(Items listed in a dataset)
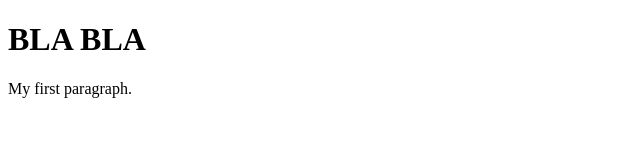
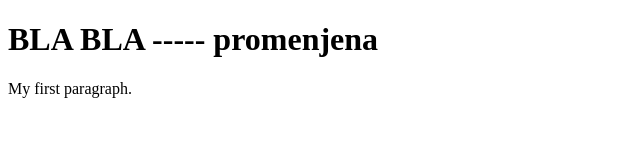
Before and after one commit to Katarina98/git-demo, a plain HTML site: page web/index.html in a window 1280 px wide. Shown: the whole page, without its empty margins (0-640 px from the left). Drawn offline with Linux system fonts and the light colour scheme.

Commit message:
updating

```diff
--- a/web/index.html
+++ b/web/index.html
@@ -2,7 +2,7 @@
 <html>
 <body>
 
-<h1>BLA BLA</h1>
+<h1>BLA BLA ----- promenjena</h1>
 
 <p>My first paragraph.</p>
 
```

- **About this task**
Tell me how many lines of the records include the word "index", replying with the number alone.

- **Answer for this exercise**
3